**WORK TO COMPLETE**:
Print the data exactly as written, line for line, and leave its pictures behind.
+-------+
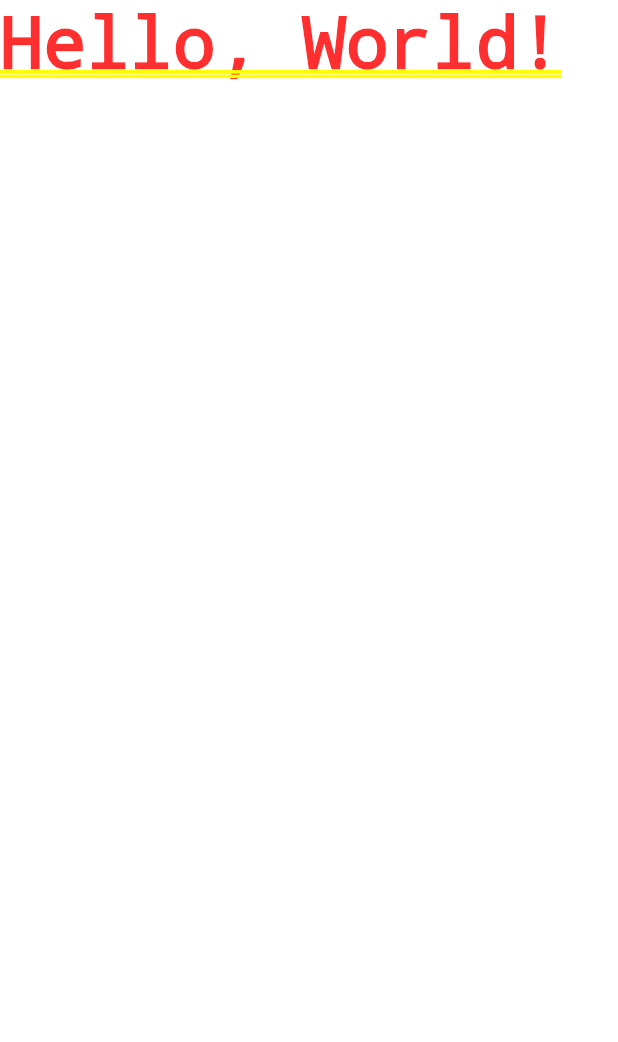
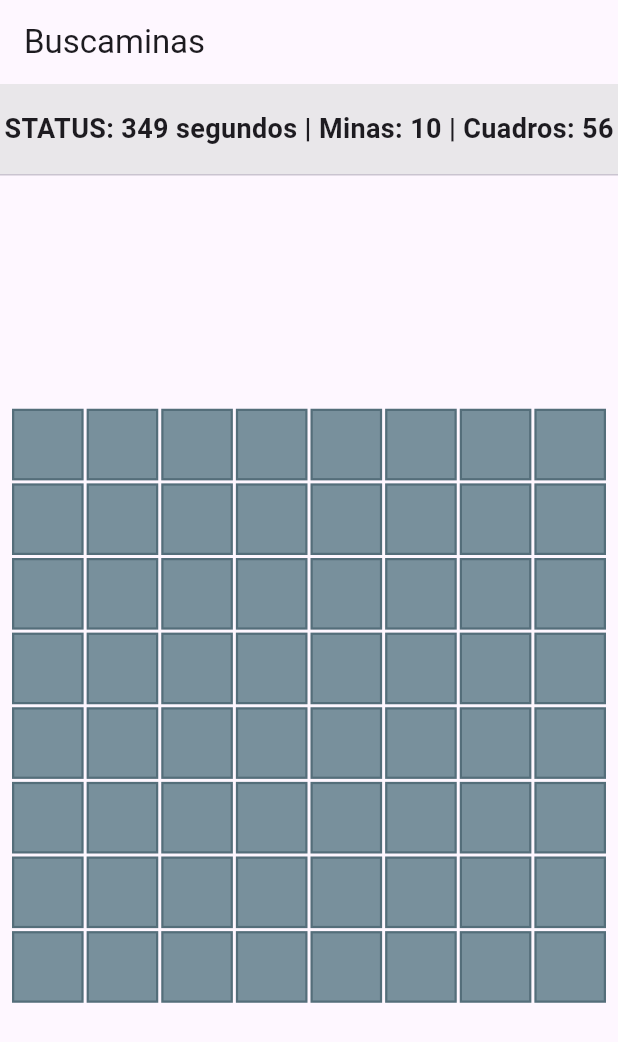
Before and after one commit to MariaJoseParedes/3479A321_2023479052, a Flutter app: the screen it shows after launch, on a phone screen of 412 x 824 dp. Shown: the top 1042 px of the screen. Run offline on Flutter 3.47's test engine with Material 3 defaults, Android fonts, the phone set to English and light mode, and no system bars.

Commit message:
Implementacion de arquitectura del tablero, layout principal y metodo gameBoard con gridView.

```diff
--- a/lib/main.dart
+++ b/lib/main.dart
@@ -5,13 +5,75 @@ void main() {
 }
 
 class MyApp extends StatelessWidget {
-  const MyApp({Key? key}) : super(key: key);
+  const MyApp({super.key});
   @override
   Widget build(BuildContext context) {
     return MaterialApp(
       title: 'Buscaminas',
       theme: ThemeData(primarySwatch: Colors.blue),
-      home: const Text('Hello, World!'), // Apuntamos a nuestra nueva pantalla
+      home: const MinesweeperScreen(), // Apuntamos a nuestra nueva pantalla
     );
   }
 }
+
+class MinesweeperScreen extends StatelessWidget {
+  const MinesweeperScreen({Key? key}) : super(key: key);
+
+  @override
+  Widget build(BuildContext context) {
+    return Scaffold(
+      appBar: AppBar(title: const Text('Buscaminas')),
+      body: SafeArea(
+        child: Column(
+          children: [
+            // Área de Status
+            Container(
+              height: 60,
+              color: const Color.fromARGB(176, 224, 224, 224),
+              child: const Center(
+                child: Text(
+                  'STATUS: 349 segundos | Minas: 10 | Cuadros: 56',
+                  style: TextStyle(fontWeight: FontWeight.bold, fontSize: 18),
+                ),
+              ),
+            ),
+            const Divider(height: 1),
+            // Área de Juego
+            Expanded(
+              //Expande el tablero para llenar la pantalla
+              child: _gameBoard(),
+            ), // Aquí llamamos al tablero
+          ],
+        ),
+      ),
+    );
+  }
+
+  Widget _gameBoard() {
+    return Center(
+      child: Padding(
+        padding: const EdgeInsets.all(8.0),
+        child: AspectRatio(
+          aspectRatio: 1.0, // Cuadrado perfecto
+          child: GridView.builder(
+            physics: const NeverScrollableScrollPhysics(),
+            gridDelegate: const SliverGridDelegateWithFixedCrossAxisCount(
+              crossAxisCount: 8, // 8 columnas
+              crossAxisSpacing: 2.0,
+              mainAxisSpacing: 2.0,
+            ),
+            itemCount: 64, // 8x8 = 64 celdas
+            itemBuilder: (context, index) {
+              return Container(
+                decoration: BoxDecoration(
+                  color: Colors.blueGrey[400],
+                  border: Border.all(color: Colors.blueGrey[600]!, width: 1.5),
+                ),
+              ); // Cada celda es un widget
+            },
+          ),
+        ),
+      ),
+    );
+  }
+}
```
+-------+
**RESULT FOR THIS TASK**:
Before and after one commit to MariaJoseParedes/3479A321_2023479052, a Flutter app: the screen it shows after launch, on a phone screen of 412 x 824 dp. Shown: the top 1042 px of the screen. Run offline on Flutter 3.47's test engine with Material 3 defaults, Android fonts, the phone set to English and light mode, and no system bars.

Commit message:
Implementacion de arquitectura del tablero, layout principal y metodo gameBoard con gridView.

```diff
--- a/lib/main.dart
+++ b/lib/main.dart
@@ -5,13 +5,75 @@ void main() {
 }
 
 class MyApp extends StatelessWidget {
-  const MyApp({Key? key}) : super(key: key);
+  const MyApp({super.key});
   @override
   Widget build(BuildContext context) {
     return MaterialApp(
       title: 'Buscaminas',
       theme: ThemeData(primarySwatch: Colors.blue),
-      home: const Text('Hello, World!'), // Apuntamos a nuestra nueva pantalla
+      home: const MinesweeperScreen(), // Apuntamos a nuestra nueva pantalla
     );
   }
 }
+
+class MinesweeperScreen extends StatelessWidget {
+  const MinesweeperScreen({Key? key}) : super(key: key);
+
+  @override
+  Widget build(BuildContext context) {
+    return Scaffold(
+      appBar: AppBar(title: const Text('Buscaminas')),
+      body: SafeArea(
+        child: Column(
+          children: [
+            // Área de Status
+            Container(
+              height: 60,
+              color: const Color.fromARGB(176, 224, 224, 224),
+              child: const Center(
+                child: Text(
+                  'STATUS: 349 segundos | Minas: 10 | Cuadros: 56',
+                  style: TextStyle(fontWeight: FontWeight.bold, fontSize: 18),
+                ),
+              ),
+            ),
+            const Divider(height: 1),
+            // Área de Juego
+            Expanded(
+              //Expande el tablero para llenar la pantalla
+              child: _gameBoard(),
+            ), // Aquí llamamos al tablero
+          ],
+        ),
+      ),
+    );
+  }
+
+  Widget _gameBoard() {
+    return Center(
+      child: Padding(
+        padding: const EdgeInsets.all(8.0),
+        child: AspectRatio(
+          aspectRatio: 1.0, // Cuadrado perfecto
+          child: GridView.builder(
+            physics: const NeverScrollableScrollPhysics(),
+            gridDelegate: const SliverGridDelegateWithFixedCrossAxisCount(
+              crossAxisCount: 8, // 8 columnas
+              crossAxisSpacing: 2.0,
+              mainAxisSpacing: 2.0,
+            ),
+            itemCount: 64, // 8x8 = 64 celdas
+            itemBuilder: (context, index) {
+              return Container(
+                decoration: BoxDecoration(
+                  color: Colors.blueGrey[400],
+                  border: Border.all(color: Colors.blueGrey[600]!, width: 1.5),
+                ),
+              ); // Cada celda es un widget
+            },
+          ),
+        ),
+      ),
+    );
+  }
+}
```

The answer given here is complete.